by David Simmonds
I’ll start this by saying that I was undecided about the merits of the death penalty in the U.S., until recently. Having no traditional religious faith, I am not burdened with the inconvenient hypocrisy exhibited by my many Christian friends who claim to live their lives based on the guidance of the Ten Commandments, most notably the one “thou shall not kill”. My understanding is that this edict is pretty clear, with no qualifiers, “buts”, or “unless whens”. But still, in my real world, I know how I would react if someone were to intentionally kill one of my kids or my wife. Having black and white opinions is never easy, much less rational.
One major dilemma is how we decide who gets gassed and who doesn’t. You have money, you live. If you’re poor and a minority, maybe not. Plus, with DNA technology now perfected, we’re finding that our trail-by-jury system doesn’t always get it right. Since 1973 nearly 150 people have been released from death row with new evidence proving their innocence. How many more innocent people have been executed? Could that happen to you? Yeah, its possible.
Now we’re reading and hearing about Marine corporal Cesar Laurean who is believed to have fled to Mexico, his birthplace, as a suspect in the murder of fellow Marine Maria Lauterbach in North Carolina. Editorial boards and talk radio callers have grabbed this one by the tail in indignant anger knowing that Mexico will not extradite anyone to the U.S., unless it is agreed that the death penalty will not be sought. On December 9, 2005, then-President Fox declared, “Mexico shares the opinion that capital punishment is a violation of human rights. Today the death penalty has been abolished”, even though Mexico had not executed anyone since 1961. The constitution was amended at that time. Mexico is hardly alone, as 135 other countries have abolished the death penalty, including all of the European Union countries, as well as our northern neighbor, Canada. Indeed, the only countries which execute more people than the United States in a year are China, Iran, Iraq, Saudi Arabia, and Congo…all of which are dictatorships (Iraq, I’m not sure what it is these days). That’s not a fraternal membership to be proud of.

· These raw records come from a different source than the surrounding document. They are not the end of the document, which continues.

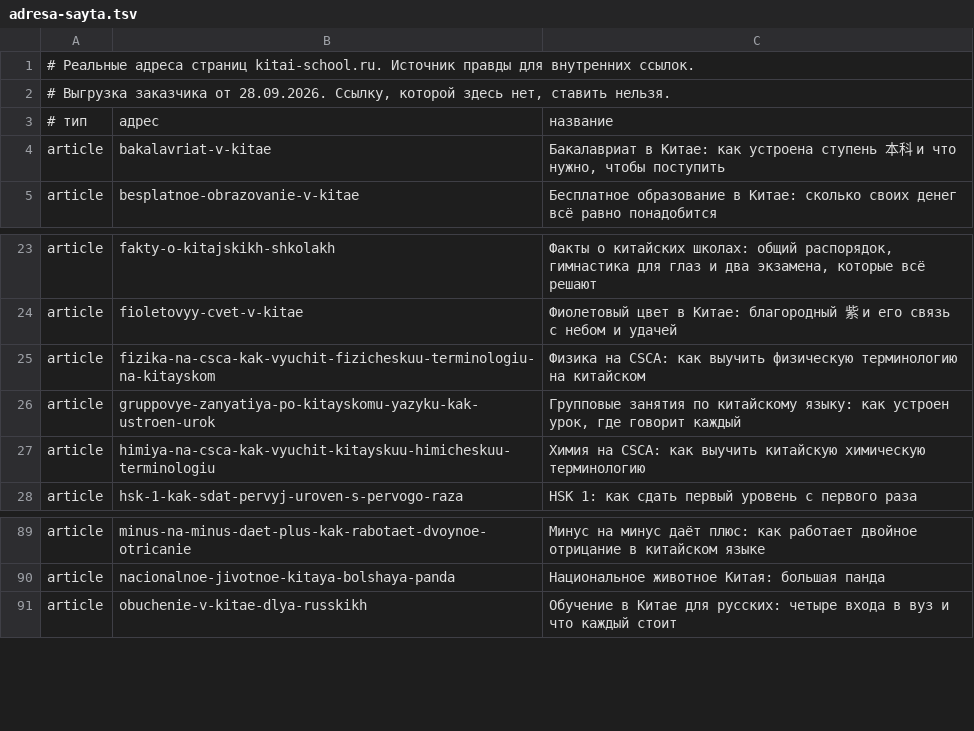
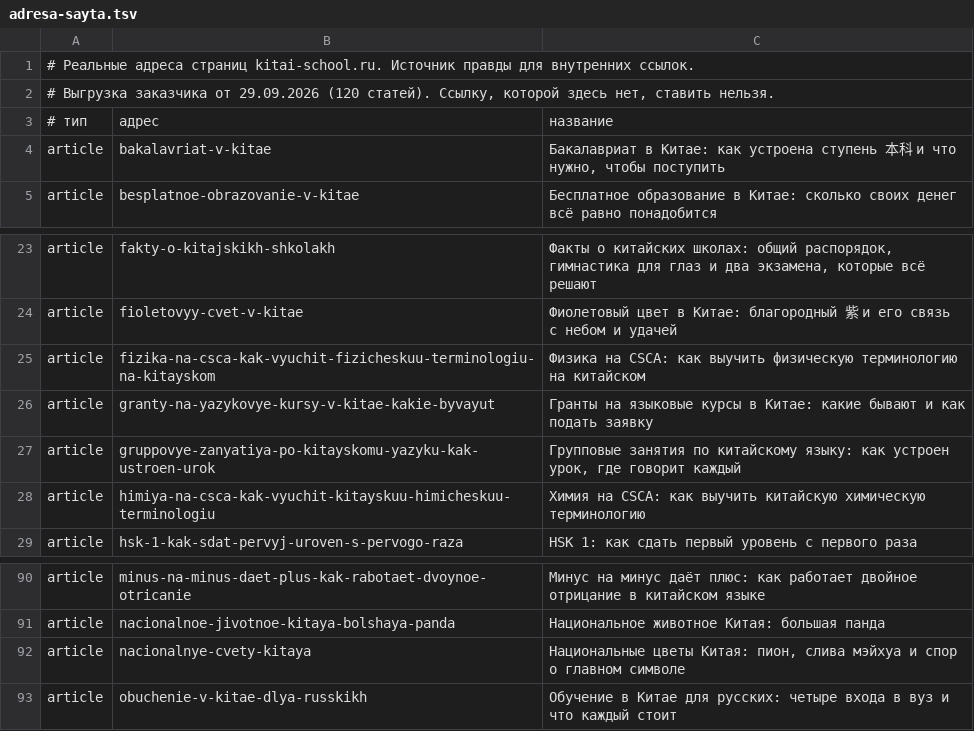
Before and after one commit to juliakitaiskaya-cmd/Kitai-Shool, a TSV file: content/adresa-sayta.tsv, drawn as a sheet; only a part is shown, gaps mark what is left out.

```diff
--- a/content/adresa-sayta.tsv
+++ b/content/adresa-sayta.tsv
@@ -1,3 +1,3 @@
 # Реальные адреса страниц kitai-school.ru. Источник правды для внутренних ссылок.
-# Выгрузка заказчика от 28.09.2026. Ссылку, которой здесь нет, ставить нельзя.
+# Выгрузка заказчика от 29.09.2026 (120 статей). Ссылку, которой здесь нет, ставить нельзя.
 # тип	адрес	название
@@ -25,2 +25,3 @@ article	fioletovyy-cvet-v-kitae	Фиолетовый цвет в Китае: б
 article	fizika-na-csca-kak-vyuchit-fizicheskuu-terminologiu-na-kitayskom	Физика на CSCA: как выучить физическую терминологию на китайском
+article	granty-na-yazykovye-kursy-v-kitae-kakie-byvayut	Гранты на языковые курсы в Китае: какие бывают и как подать заявку
 article	gruppovye-zanyatiya-po-kitayskomu-yazyku-kak-ustroen-urok	Групповые занятия по китайскому языку: как устроен урок, где говорит каждый
@@ -90,2 +91,3 @@ article	minus-na-minus-daet-plus-kak-rabotaet-dvoynoe-otricanie	Минус на
 article	nacionalnoe-jivotnoe-kitaya-bolshaya-panda	Национальное животное Китая: большая панда
+article	nacionalnye-cvety-kitaya	Национальные цветы Китая: пион, слива мэйхуа и спор о главном символе
 article	obuchenie-v-kitae-dlya-russkikh	Обучение в Китае для русских: четыре входа в вуз и что каждый стоит
```
Also changed, not shown: 12 other files.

I could go on and on about the pros and cons; like Canada’s murder rate dropped 43% in 24 years after abolishing the death penalty, therefore it is not a deterrent. Or the issue of the Vienna Convention on Consular Relations agreement from 1963 which obligates U.S. authorities to inform foreign detainees the right to contact the nearest consulate from their country, something the U.S routinely ignores, and merely apologizes for after the fact (execution) when it is pointed out to them.
But the more direct point I’m trying to make is that Mexico has every right as a sovereign nation to decide their position on murder, and the penalties for committing it. They and most of the civilized world have abolished the death penalty. I’m not necessarily advocating that we do the same, but it is clearly about time to re-open the discussion. What needs to be acknowledged is that we are in no position to dictate to other countries on this matter. The age of imperial power and subjugation has mercifully ended…the U.S. seems to be the last country to figure this out.